* TASK DIRECTIONS
Lines with "className": please show every one of them from the listing below.

* SOURCE RECORDS
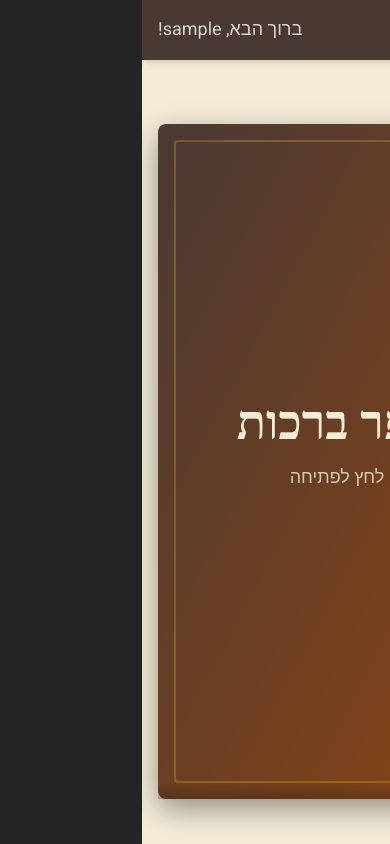
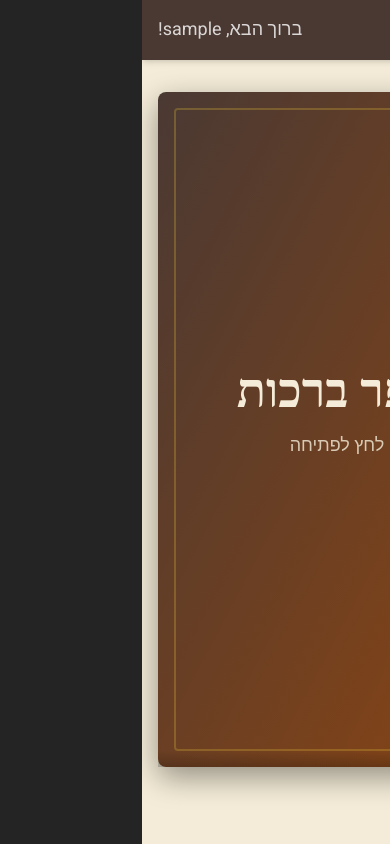
Before and after one commit to amirgal/mayush, a React (Vite) app: page /guestbook in a window 390 px wide. Built offline with nearby package versions, Linux system fonts and the light colour scheme; no server answers; sample sign-in values are in the browser's storage.

Commit message:
style: adjust padding and responsive layout for guestbook views

```diff
--- a/src/components/messages/BookView.tsx
+++ b/src/components/messages/BookView.tsx
@@ -71,7 +71,7 @@ const BookView: FC<BookViewProps> = ({ messages, isAdmin }) => {
   };
 
   return (
-    <div className="container mx-auto py-8 max-w-4xl">
+    <div className="container mx-auto pb-8 max-w-4xl">
       {!isBookOpen ? (
         // Closed Book Cover
         <div
--- a/src/components/messages/KindleView.tsx
+++ b/src/components/messages/KindleView.tsx
@@ -62,8 +62,8 @@ const KindleView: FC<KindleViewProps> = ({ messages }) => {
   const currentPageMessage = currentPage === 0 ? null : messages[currentPage - 1];
 
   return (
-    <div {...handlers} className="w-full flex justify-center items-center min-h-screen">
-      <div className="w-[90%] max-w-[600px] h-[800px] overflow-hidden relative cursor-[grab] hover:cursor-[grab]">
+    <div {...handlers} className="w-full flex justify-center  min-h-screen">
+      <div className={`${isMobile ? 'w-full' : 'w-[90%] max-w-[600px]'} h-[800px] overflow-hidden relative cursor-[grab] hover:cursor-[grab]`}>
         {/* Kindle-like dark border with more rounded corners */}
         <div className="absolute inset-0 border-[25px] border-b-[70px] bg-[#f6f6f6] border-[#2F2F2F] rounded-[30px] pointer-events-none z-10">
 
--- a/src/pages/GuestbookPage.tsx
+++ b/src/pages/GuestbookPage.tsx
@@ -51,7 +51,7 @@ const GuestbookPage = () => {
         onToggleView={handleToggleView}
       />
 
-      <div className="container mx-auto px-4 pt-8">
+      <div className="container mx-auto px-4 pt-8 pb-8">
         {/* <h1 className="text-4xl font-bold text-center mb-8 text-book-dark handwritten">
           !יום הולדת שמח
         </h1> */}
```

* ANSWER BOX
-    <div className="container mx-auto py-8 max-w-4xl">
+    <div className="container mx-auto pb-8 max-w-4xl">
-    <div {...handlers} className="w-full flex justify-center items-center min-h-screen">
-      <div className="w-[90%] max-w-[600px] h-[800px] overflow-hidden relative cursor-[grab] hover:cursor-[grab]">
+    <div {...handlers} className="w-full flex justify-center  min-h-screen">
+      <div className={`${isMobile ? 'w-full' : 'w-[90%] max-w-[600px]'} h-[800px] overflow-hidden relative cursor-[grab] hover:cursor-[grab]`}>
         <div className="absolute inset-0 border-[25px] border-b-[70px] bg-[#f6f6f6] border-[#2F2F2F] rounded-[30px] pointer-events-none z-10">
-      <div className="container mx-auto px-4 pt-8">
+      <div className="container mx-auto px-4 pt-8 pb-8">
         {/* <h1 className="text-4xl font-bold text-center mb-8 text-book-dark handwritten">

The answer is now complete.